In this reading, John the Evangelist introduces us to John (known in the Synoptic Gospels as the Baptist). John the Evangelist is not interested in what John does, other than he was sent by God, and that he is a witness to the light. John E is clear about the role of John B, “he himself was not the light”. That was the role for someone else.
Verses later, we begin to hear John B’s testimony, and John E goes to some lengths to authenticate John B’s role. “Who are you” is the immediate question on the mind of the reader that is reflected in the question of the priests and Levites. In a back-and-forth series of comments, the Evangelists help us to discover whom John B is not, and by his own mouth (and the mouth of Isaiah) to determine for whom they are truly waiting. Only after these important distinctions are made does the Evangelist tell us the where of John B’s activity. He hopes, however, that the reader is waiting along with John B for the “one who is coming after me.”
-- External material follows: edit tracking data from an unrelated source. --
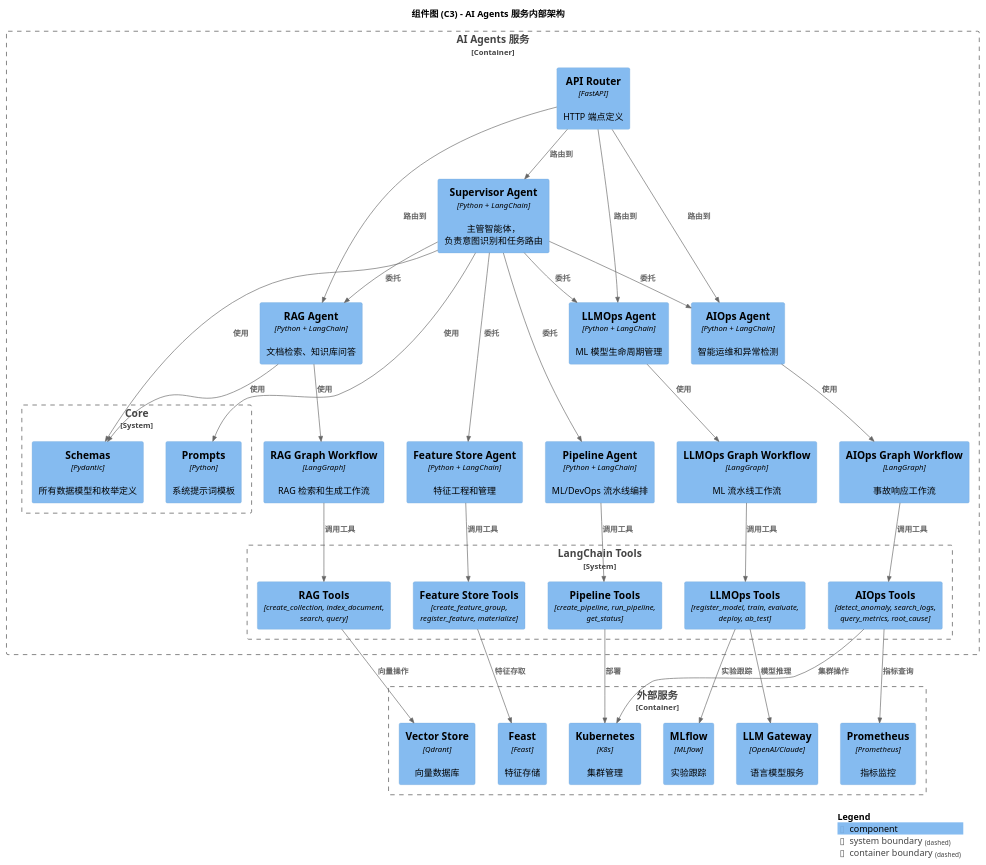
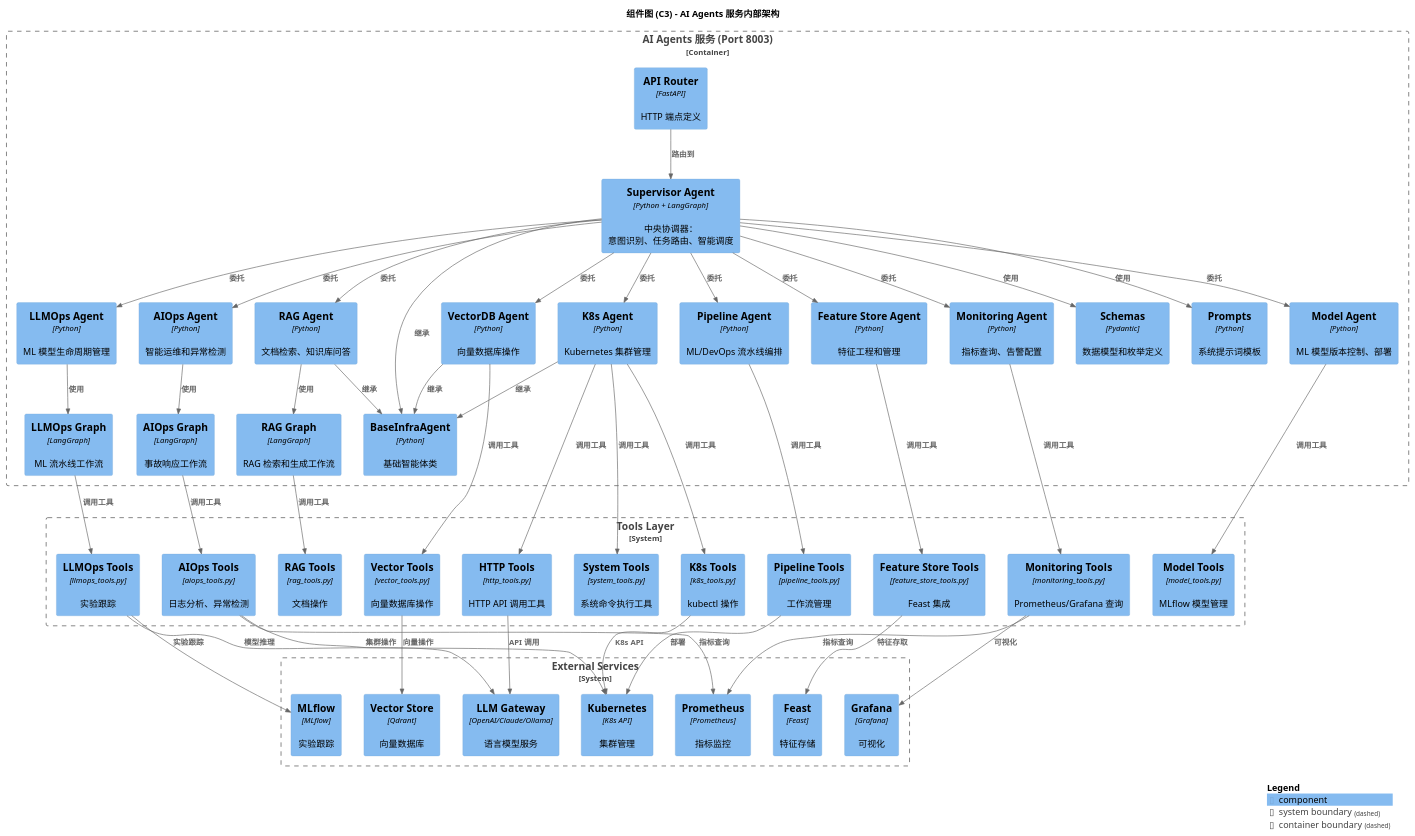
The diagram in ai/docs/c4/component-ai-agents.puml (felixzhu97/explore-workspace), drawn with PlantUML before and after one commit. The commit also changed 33 other files, not shown here.

First line of the commit message:
feat: enhance AI agents service with tools, documentation and UI improvements

```diff
--- a/ai/docs/c4/component-ai-agents.puml
+++ b/ai/docs/c4/component-ai-agents.puml
@@ -1,90 +1,119 @@
 @startuml C4-Component-AI-Agents
 !include https://raw.githubusercontent.com/plantuml-stdlib/C4-PlantUML/master/C4_Component.puml
 
 LAYOUT_WITH_LEGEND()
 
 title 组件图 (C3) - AI Agents 服务内部架构
 
-Container_Boundary(ai_agents, "AI Agents 服务") {
-    
-    ' 组件定义 - 智能体层
-    Component(supervisor_agent, "Supervisor Agent", "Python + LangChain", "主管智能体，负责意图识别和任务路由")
-    Component(rag_agent, "RAG Agent", "Python + LangChain", "文档检索、知识库问答")
-    Component(llmops_agent, "LLMOps Agent", "Python + LangChain", "ML 模型生命周期管理")
-    Component(aiops_agent, "AIOps Agent", "Python + LangChain", "智能运维和异常检测")
-    Component(pipeline_agent, "Pipeline Agent", "Python + LangChain", "ML/DevOps 流水线编排")
-    Component(feature_agent, "Feature Store Agent", "Python + LangChain", "特征工程和管理")
-    
-    ' LangGraph 工作流
-    Component(rag_graph, "RAG Graph Workflow", "LangGraph", "RAG 检索和生成工作流")
-    Component(llmops_graph, "LLMOps Graph Workflow", "LangGraph", "ML 流水线工作流")
-    Component(aiops_graph, "AIOps Graph Workflow", "LangGraph", "事故响应工作流")
-    
-    ' 工具层
-System_Boundary(tools, "LangChain Tools") {
-        Component(rag_tools, "RAG Tools", "create_collection, index_document, search, query")
-        Component(llmops_tools, "LLMOps Tools", "register_model, train, evaluate, deploy, ab_test")
-        Component(aiops_tools, "AIOps Tools", "detect_anomaly, search_logs, query_metrics, root_cause")
-        Component(pipeline_tools, "Pipeline Tools", "create_pipeline, run_pipeline, get_status")
-        Component(feature_tools, "Feature Store Tools", "create_feature_group, register_feature, materialize")
-    }
-    
-    ' 核心模块
-System_Boundary(core, "Core") {
-        Component(schemas, "Schemas", "Pydantic", "所有数据模型和枚举定义")
-        Component(prompts, "Prompts", "Python", "系统提示词模板")
-    }
-    
-    ' API 层
+Container_Boundary(ai_agents, "AI Agents 服务 (Port 8003)") {
+
+    ' === Supervisor 层 ===
+    Component(supervisor, "Supervisor Agent", "Python + LangGraph", "中央协调器：意图识别、任务路由、智能调度")
+
+    ' === 智能体层 ===
+    Component(k8s_agent, "K8s Agent", "Python", "Kubernetes 集群管理")
+    Component(vectordb_agent, "VectorDB Agent", "Python", "向量数据库操作")
+    Component(rag_agent, "RAG Agent", "Python", "文档检索、知识库问答")
+    Component(pipeline_agent, "Pipeline Agent", "Python", "ML/DevOps 流水线编排")
+    Component(llmops_agent, "LLMOps Agent", "Python", "ML 模型生命周期管理")
+    Component(aiops_agent, "AIOps Agent", "Python", "智能运维和异常检测")
+    Component(feature_agent, "Feature Store Agent", "Python", "特征工程和管理")
+    Component(monitoring_agent, "Monitoring Agent", "Python", "指标查询、告警配置")
+    Component(model_agent, "Model Agent", "Python", "ML 模型版本控制、部署")
+
+    ' === LangGraph 工作流 ===
+    Component(rag_graph, "RAG Graph", "LangGraph", "RAG 检索和生成工作流")
+    Component(llmops_graph, "LLMOps Graph", "LangGraph", "ML 流水线工作流")
+    Component(aiops_graph, "AIOps Graph", "LangGraph", "事故响应工作流")
+
+    ' === 核心模块 ===
+    Component(schemas, "Schemas", "Pydantic", "数据模型和枚举定义")
+    Component(prompts, "Prompts", "Python", "系统提示词模板")
+    Component(base, "BaseInfraAgent", "Python", "基础智能体类")
+
+    ' === API 层 ===
     Component(api_router, "API Router", "FastAPI", "HTTP 端点定义")
 }
 
-Container_Boundary(external_services, "外部服务") {
+' === 工具层 ===
+System_Boundary(tools, "Tools Layer") {
+    Component(http_tools, "HTTP Tools", "http_tools.py", "HTTP API 调用工具")
+    Component(system_tools, "System Tools", "system_tools.py", "系统命令执行工具")
+    Component(k8s_tools, "K8s Tools", "k8s_tools.py", "kubectl 操作")
+    Component(vector_tools, "Vector Tools", "vector_tools.py", "向量数据库操作")
+    Component(monitoring_tools, "Monitoring Tools", "monitoring_tools.py", "Prometheus/Grafana 查询")
+    Component(model_tools, "Model Tools", "model_tools.py", "MLflow 模型管理")
+    Component(llmops_tools, "LLMOps Tools", "llmops_tools.py", "实验跟踪")
+    Component(aiops_tools, "AIOps Tools", "aiops_tools.py", "日志分析、异常检测")
+    Component(rag_tools, "RAG Tools", "rag_tools.py", "文档操作")
+    Component(pipeline_tools, "Pipeline Tools", "pipeline_tools.py", "工作流管理")
+    Component(feature_tools, "Feature Store Tools", "feature_store_tools.py", "Feast 集成")
+}
+
+' === 外部服务层 ===
+System_Boundary(external, "External Services") {
     Component(vector_store, "Vector Store", "Qdrant", "向量数据库")
-    Component(llm_gateway, "LLM Gateway", "OpenAI/Claude", "语言模型服务")
+    Component(llm_gateway, "LLM Gateway", "OpenAI/Claude/Ollama", "语言模型服务")
     Component(mlflow, "MLflow", "MLflow", "实验跟踪")
     Component(feast, "Feast", "Feast", "特征存储")
-    Component(k8s, "Kubernetes", "K8s", "集群管理")
+    Component(k8s_cluster, "Kubernetes", "K8s API", "集群管理")
     Component(prometheus, "Prometheus", "Prometheus", "指标监控")
+    Component(grafana, "Grafana", "Grafana", "可视化")
 }
 
-' 智能体与工作流关系
-Rel(supervisor_agent, rag_agent, "委托")
-Rel(supervisor_agent, llmops_agent, "委托")
-Rel(supervisor_agent, aiops_agent, "委托")
-Rel(supervisor_agent, pipeline_agent, "委托")
-Rel(supervisor_agent, feature_agent, "委托")
+' === Supervisor 路由关系 ===
+Rel(supervisor, k8s_agent, "委托")
+Rel(supervisor, vectordb_agent, "委托")
+Rel(supervisor, rag_agent, "委托")
+Rel(supervisor, pipeline_agent, "委托")
+Rel(supervisor, llmops_agent, "委托")
+Rel(supervisor, aiops_agent, "委托")
+Rel(supervisor, feature_agent, "委托")
+Rel(supervisor, monitoring_agent, "委托")
+Rel(supervisor, model_agent, "委托")
 
+' === 智能体与工作流关系 ===
 Rel(rag_agent, rag_graph, "使用")
 Rel(llmops_agent, llmops_graph, "使用")
 Rel(aiops_agent, aiops_graph, "使用")
 
-' 工作流与工具关系
+' === 工作流与工具关系 ===
 Rel(rag_graph, rag_tools, "调用工具")
 Rel(llmops_graph, llmops_tools, "调用工具")
 Rel(aiops_graph, aiops_tools, "调用工具")
+
+' === 智能体与通用工具关系 ===
+Rel(k8s_agent, k8s_tools, "调用工具")
+Rel(k8s_agent, system_tools, "调用工具")
+Rel(k8s_agent, http_tools, "调用工具")
+Rel(vectordb_agent, vector_tools, "调用工具")
+Rel(monitoring_agent, monitoring_tools, "调用工具")
+Rel(model_agent, model_tools, "调用工具")
+Rel(feature_agent, feature_tools, "调用工具")
 Rel(pipeline_agent, pipeline_tools, "调用工具")
-Rel(feature_agent, feature_tools, "调用工具")
 
-' 工具与外部服务关系
-Rel(rag_tools, vector_store, "向量操作")
+' === 工具与外部服务关系 ===
+Rel(http_tools, llm_gateway, "API 调用")
+Rel(vector_tools, vector_store, "向量操作")
 Rel(llmops_tools, mlflow, "实验跟踪")
 Rel(llmops_tools, llm_gateway, "模型推理")
 Rel(feature_tools, feast, "特征存取")
-Rel(aiops_tools, k8s, "集群操作")
+Rel(k8s_tools, k8s_cluster, "K8s API")
+Rel(monitoring_tools, prometheus, "指标查询")
+Rel(monitoring_tools, grafana, "可视化")
+Rel(aiops_tools, k8s_cluster, "集群操作")
 Rel(aiops_tools, prometheus, "指标查询")
-Rel(pipeline_tools, k8s, "部署")
+Rel(pipeline_tools, k8s_cluster, "部署")
 
-' 核心模块关系
-Rel(supervisor_agent, schemas, "使用")
-Rel(rag_agent, schemas, "使用")
-Rel(supervisor_agent, prompts, "使用")
+' === 核心模块关系 ===
+Rel(supervisor, base, "继承")
+Rel(k8s_agent, base, "继承")
+Rel(vectordb_agent, base, "继承")
+Rel(rag_agent, base, "继承")
+Rel(supervisor, schemas, "使用")
+Rel(supervisor, prompts, "使用")
 
-' API 层
-Rel(api_router, supervisor_agent, "路由到")
-Rel(api_router, rag_agent, "路由到")
-Rel(api_router, llmops_agent, "路由到")
-Rel(api_router, aiops_agent, "路由到")
-
+' === API 层关系 ===
+Rel(api_router, supervisor, "路由到")
 SHOW_LEGEND()
 @enduml
```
Breaking open the Gospel:
- What do you think that John the Evangelist means when he uses the word light?
- How is John the Baptist a witness to the light?
- How is Jesus the light?
After breaking open the Word, you might want to pray the Collect for Sunday:
Stir up your power, O Lord, and with great might come among us; and, because we are sorely hindered by our sins, let your bountiful grace and mercy speedily help and deliver us; through Jesus Christ our Lord, to whom, with you and the Holy Spirit, be honor and glory, now and for ever. Amen.